What you should do: Each of the lines below must be retyped character for character.

Source material:
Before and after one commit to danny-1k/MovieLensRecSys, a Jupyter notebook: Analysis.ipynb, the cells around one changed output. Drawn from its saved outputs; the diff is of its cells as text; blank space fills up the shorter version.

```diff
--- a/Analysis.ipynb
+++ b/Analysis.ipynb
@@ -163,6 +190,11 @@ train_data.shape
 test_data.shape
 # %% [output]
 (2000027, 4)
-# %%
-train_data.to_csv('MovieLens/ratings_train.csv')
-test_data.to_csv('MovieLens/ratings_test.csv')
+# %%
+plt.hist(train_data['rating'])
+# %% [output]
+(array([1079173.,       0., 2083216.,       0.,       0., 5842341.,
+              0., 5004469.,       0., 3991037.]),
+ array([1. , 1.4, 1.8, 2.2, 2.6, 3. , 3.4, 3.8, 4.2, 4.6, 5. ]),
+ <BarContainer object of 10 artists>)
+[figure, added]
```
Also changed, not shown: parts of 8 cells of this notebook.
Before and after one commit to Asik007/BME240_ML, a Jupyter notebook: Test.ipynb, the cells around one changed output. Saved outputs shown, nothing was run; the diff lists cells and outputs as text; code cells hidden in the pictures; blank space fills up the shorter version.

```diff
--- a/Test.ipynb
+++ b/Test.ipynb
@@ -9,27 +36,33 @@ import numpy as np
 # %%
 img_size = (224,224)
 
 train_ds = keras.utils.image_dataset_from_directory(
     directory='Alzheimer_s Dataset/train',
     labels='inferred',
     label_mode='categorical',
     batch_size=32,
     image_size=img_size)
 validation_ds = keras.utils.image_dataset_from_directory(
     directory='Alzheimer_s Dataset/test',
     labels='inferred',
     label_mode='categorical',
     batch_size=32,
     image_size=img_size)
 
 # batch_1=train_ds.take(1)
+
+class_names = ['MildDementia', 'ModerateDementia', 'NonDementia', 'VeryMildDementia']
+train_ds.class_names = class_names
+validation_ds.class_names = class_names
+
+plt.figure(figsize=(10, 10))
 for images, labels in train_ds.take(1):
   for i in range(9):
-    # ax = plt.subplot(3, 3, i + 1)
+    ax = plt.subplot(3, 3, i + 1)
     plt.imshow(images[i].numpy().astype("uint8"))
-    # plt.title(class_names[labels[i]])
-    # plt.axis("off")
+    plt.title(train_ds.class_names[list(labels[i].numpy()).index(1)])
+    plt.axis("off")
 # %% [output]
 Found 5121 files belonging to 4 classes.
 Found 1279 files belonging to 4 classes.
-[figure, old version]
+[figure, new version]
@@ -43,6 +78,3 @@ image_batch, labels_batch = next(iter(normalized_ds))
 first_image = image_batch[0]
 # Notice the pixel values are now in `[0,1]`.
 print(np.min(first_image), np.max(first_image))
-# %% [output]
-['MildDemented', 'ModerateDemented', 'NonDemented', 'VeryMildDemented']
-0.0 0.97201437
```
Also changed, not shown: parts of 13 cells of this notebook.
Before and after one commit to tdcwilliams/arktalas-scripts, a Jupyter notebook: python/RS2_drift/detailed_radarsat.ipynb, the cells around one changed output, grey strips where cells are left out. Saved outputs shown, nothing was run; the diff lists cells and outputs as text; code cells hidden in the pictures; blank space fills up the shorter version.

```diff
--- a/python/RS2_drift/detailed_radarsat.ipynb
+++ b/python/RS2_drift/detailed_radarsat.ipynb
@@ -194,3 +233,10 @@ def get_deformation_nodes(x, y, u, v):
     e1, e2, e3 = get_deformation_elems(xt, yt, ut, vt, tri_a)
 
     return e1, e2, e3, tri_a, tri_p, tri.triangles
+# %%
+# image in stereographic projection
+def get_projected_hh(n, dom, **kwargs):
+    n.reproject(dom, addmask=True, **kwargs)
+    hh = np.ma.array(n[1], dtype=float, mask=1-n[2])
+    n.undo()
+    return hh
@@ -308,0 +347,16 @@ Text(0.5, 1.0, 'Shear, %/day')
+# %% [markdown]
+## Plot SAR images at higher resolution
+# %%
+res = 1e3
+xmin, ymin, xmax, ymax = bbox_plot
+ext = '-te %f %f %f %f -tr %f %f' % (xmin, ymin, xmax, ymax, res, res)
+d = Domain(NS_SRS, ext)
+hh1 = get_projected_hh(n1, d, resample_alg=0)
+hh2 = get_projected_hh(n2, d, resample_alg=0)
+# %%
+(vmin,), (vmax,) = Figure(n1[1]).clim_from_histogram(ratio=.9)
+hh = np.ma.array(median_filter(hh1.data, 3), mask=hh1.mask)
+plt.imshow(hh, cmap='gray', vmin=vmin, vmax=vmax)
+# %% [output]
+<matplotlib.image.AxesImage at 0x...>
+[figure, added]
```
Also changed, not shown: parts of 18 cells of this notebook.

Task solution:
Before and after one commit to danny-1k/MovieLensRecSys, a Jupyter notebook: Analysis.ipynb, the cells around one changed output. Drawn from its saved outputs; the diff is of its cells as text; blank space fills up the shorter version.

```diff
--- a/Analysis.ipynb
+++ b/Analysis.ipynb
@@ -163,6 +190,11 @@ train_data.shape
 test_data.shape
 # %% [output]
 (2000027, 4)
-# %%
-train_data.to_csv('MovieLens/ratings_train.csv')
-test_data.to_csv('MovieLens/ratings_test.csv')
+# %%
+plt.hist(train_data['rating'])
+# %% [output]
+(array([1079173.,       0., 2083216.,       0.,       0., 5842341.,
+              0., 5004469.,       0., 3991037.]),
+ array([1. , 1.4, 1.8, 2.2, 2.6, 3. , 3.4, 3.8, 4.2, 4.6, 5. ]),
+ <BarContainer object of 10 artists>)
+[figure, added]
```
Also changed, not shown: parts of 8 cells of this notebook.
Before and after one commit to Asik007/BME240_ML, a Jupyter notebook: Test.ipynb, the cells around one changed output. Saved outputs shown, nothing was run; the diff lists cells and outputs as text; code cells hidden in the pictures; blank space fills up the shorter version.

```diff
--- a/Test.ipynb
+++ b/Test.ipynb
@@ -9,27 +36,33 @@ import numpy as np
 # %%
 img_size = (224,224)
 
 train_ds = keras.utils.image_dataset_from_directory(
     directory='Alzheimer_s Dataset/train',
     labels='inferred',
     label_mode='categorical',
     batch_size=32,
     image_size=img_size)
 validation_ds = keras.utils.image_dataset_from_directory(
     directory='Alzheimer_s Dataset/test',
     labels='inferred',
     label_mode='categorical',
     batch_size=32,
     image_size=img_size)
 
 # batch_1=train_ds.take(1)
+
+class_names = ['MildDementia', 'ModerateDementia', 'NonDementia', 'VeryMildDementia']
+train_ds.class_names = class_names
+validation_ds.class_names = class_names
+
+plt.figure(figsize=(10, 10))
 for images, labels in train_ds.take(1):
   for i in range(9):
-    # ax = plt.subplot(3, 3, i + 1)
+    ax = plt.subplot(3, 3, i + 1)
     plt.imshow(images[i].numpy().astype("uint8"))
-    # plt.title(class_names[labels[i]])
-    # plt.axis("off")
+    plt.title(train_ds.class_names[list(labels[i].numpy()).index(1)])
+    plt.axis("off")
 # %% [output]
 Found 5121 files belonging to 4 classes.
 Found 1279 files belonging to 4 classes.
-[figure, old version]
+[figure, new version]
@@ -43,6 +78,3 @@ image_batch, labels_batch = next(iter(normalized_ds))
 first_image = image_batch[0]
 # Notice the pixel values are now in `[0,1]`.
 print(np.min(first_image), np.max(first_image))
-# %% [output]
-['MildDemented', 'ModerateDemented', 'NonDemented', 'VeryMildDemented']
-0.0 0.97201437
```
Also changed, not shown: parts of 13 cells of this notebook.
Before and after one commit to tdcwilliams/arktalas-scripts, a Jupyter notebook: python/RS2_drift/detailed_radarsat.ipynb, the cells around one changed output, grey strips where cells are left out. Saved outputs shown, nothing was run; the diff lists cells and outputs as text; code cells hidden in the pictures; blank space fills up the shorter version.

```diff
--- a/python/RS2_drift/detailed_radarsat.ipynb
+++ b/python/RS2_drift/detailed_radarsat.ipynb
@@ -194,3 +233,10 @@ def get_deformation_nodes(x, y, u, v):
     e1, e2, e3 = get_deformation_elems(xt, yt, ut, vt, tri_a)
 
     return e1, e2, e3, tri_a, tri_p, tri.triangles
+# %%
+# image in stereographic projection
+def get_projected_hh(n, dom, **kwargs):
+    n.reproject(dom, addmask=True, **kwargs)
+    hh = np.ma.array(n[1], dtype=float, mask=1-n[2])
+    n.undo()
+    return hh
@@ -308,0 +347,16 @@ Text(0.5, 1.0, 'Shear, %/day')
+# %% [markdown]
+## Plot SAR images at higher resolution
+# %%
+res = 1e3
+xmin, ymin, xmax, ymax = bbox_plot
+ext = '-te %f %f %f %f -tr %f %f' % (xmin, ymin, xmax, ymax, res, res)
+d = Domain(NS_SRS, ext)
+hh1 = get_projected_hh(n1, d, resample_alg=0)
+hh2 = get_projected_hh(n2, d, resample_alg=0)
+# %%
+(vmin,), (vmax,) = Figure(n1[1]).clim_from_histogram(ratio=.9)
+hh = np.ma.array(median_filter(hh1.data, 3), mask=hh1.mask)
+plt.imshow(hh, cmap='gray', vmin=vmin, vmax=vmax)
+# %% [output]
+<matplotlib.image.AxesImage at 0x...>
+[figure, added]
```
Also changed, not shown: parts of 18 cells of this notebook.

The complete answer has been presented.